Session 2: Now they get to make their Dream Bag! Pass out the papers and have the kids look critically at their drawing. First, they must note the general size of the bag so they can choose the right material (grocery bag, cereal box, plastic bottle, etc.) for the bag’s "body." Then they should pay attention to the way the bag is worn so they can determine which materials they need for the task. Since you have already reviewed joining procedures, it might be good to demonstrate how to build supports using folds and craft sticks. Once the children feel confident about the basic structure of their bag, they should have no problem adding any decoration they want to make it their own unique design. You should move around the room, helping children try on their basic bag structures to see if they fit ands adding supports where necessary. Some children will need more help with the actual fundamentals of the building process than others due to where their fine motor skills are developmentally and their previous experience using tools.
After the children have finished and cleaned up their work area have them wear their bags to the group area. Divide the group into smaller groups. Within each small group have each child do a mini fashion show of their Dream Bag.

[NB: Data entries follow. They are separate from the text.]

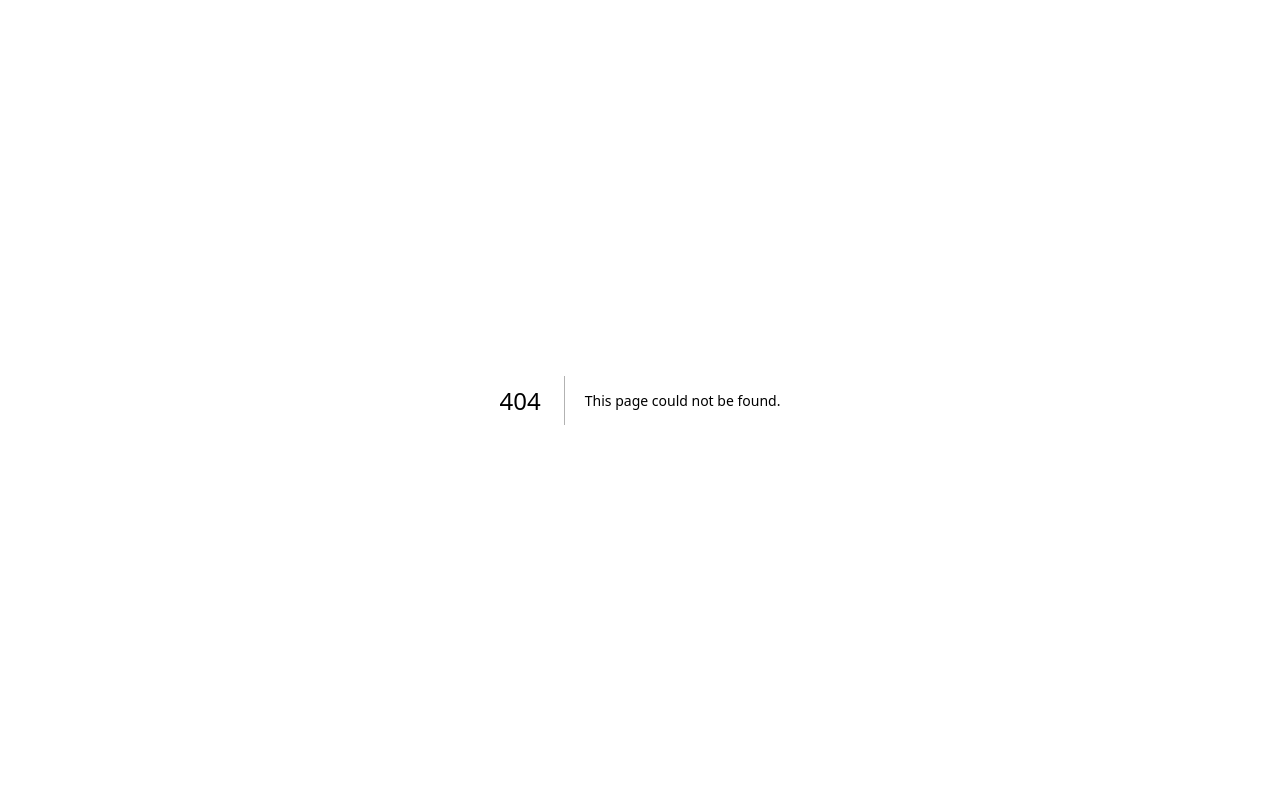
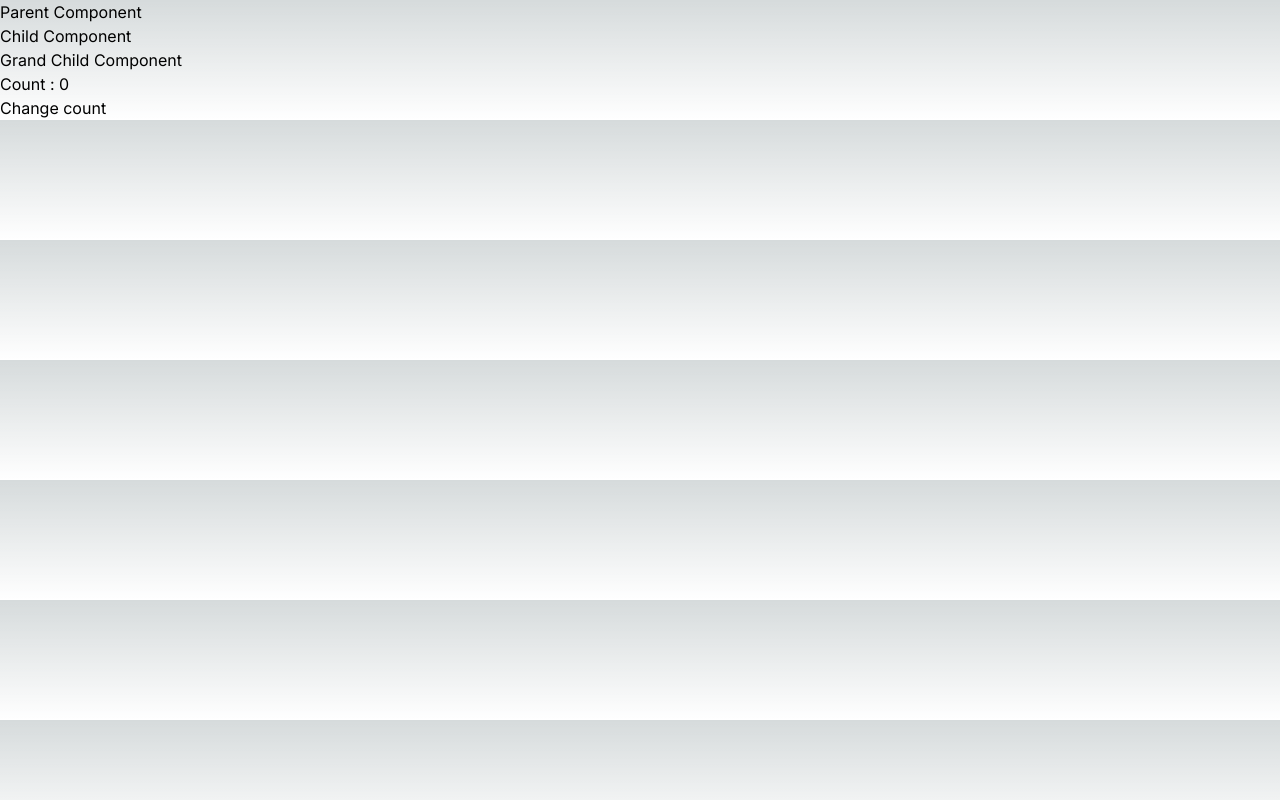
Before and after one commit to Satyaveerjaligama/react-concepts, a Next.js app: page /use-context in a window 1280 px wide. Before the commit this address had no page. Built offline with nearby package versions, Linux system fonts and the light colour scheme.

Commit message:
Added useContext

```diff
--- /dev/null
+++ b/app/use-context/ChildComponent.tsx
@@ -0,0 +1,14 @@
+import { memo } from "react";
+import GrandChildComponent from "./GrandChildComponent";
+
+const ChildComponent = () => {
+    console.log('Child component')
+    return (
+        <>
+        <p>Child Component</p>
+        <GrandChildComponent />
+        </>
+    )
+}
+
+export default memo(ChildComponent);
--- /dev/null
+++ b/app/use-context/GrandChildComponent.tsx
@@ -0,0 +1,16 @@
+import { useContext } from "react";
+import { CountContext } from "./page";
+
+const GrandChildComponent = () => {
+    const {count, setCount} = useContext(CountContext);
+    console.log('Grand child component')
+    return (
+        <>
+        <p>Grand Child Component</p>
+        <p>Count : {count}</p>
+        <button onClick={()=>setCount(count+1)}>Change count</button>
+        </>
+    )
+}
+
+export default GrandChildComponent;
--- /dev/null
+++ b/app/use-context/page.tsx
@@ -0,0 +1,22 @@
+'use client';
+import { createContext, useState } from "react";
+import ChildComponent from "./ChildComponent";
+
+export const CountContext = createContext({
+    count: 0,
+    setCount: (value: number)=>{},
+});
+
+const ParentComponent = () => {
+    const [count, setCount] = useState(0);
+    console.log('Parent component');
+
+    return (
+        <CountContext.Provider value={{count, setCount}}>
+        <p>Parent Component</p>
+        <ChildComponent />
+        </CountContext.Provider>
+    )
+}
+
+export default ParentComponent;
```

Things to observe:
Did the child leverage ideas from other people or products?
Was the child a risk taker in their design process or product?
Was the child's idea imaginative or strictly functional?
Was it difficult for the child to see any ideas beyond a backpack?
There is not a “right” or “better” answer when considering these questions. You are simply trying to learn more about how each particular child thinks. After a few such experiences with a child, when you better know the child, then the assessment becomes more personalized, and it is easier to monitor whether each child has reached his or her potential.
In this particular lesson, a lot of the final product's success lies in fine motor skill development which varies based upon the physical development of each child as well as the child's age. A few months make a huge difference in kindergarten.
Enrichment Extension Activities
1. This lesson could easily work its way into writing and reading projects. A photo can be taken of the child and his or her Dream Bag and they can write about their process by way of a procedural writing format. For creative writing, the child could write about their adventures using their Dream Bag. For a home connection, have the children place some note paper in their Dream Bag and wear the bag home. Have their parents write a message about the Dream Bag on the note paper and place it in their bag. When they return to school wearing their Dream Bag, they can take out the notes and you can read them to the class.
2. If a teacher were to use this lesson with older children, a prototype building component could be added where the children first use small paper lunch bags to build their prototype. Through this experience, they figure out what they need to change and then build the larger grocery bag-size model later.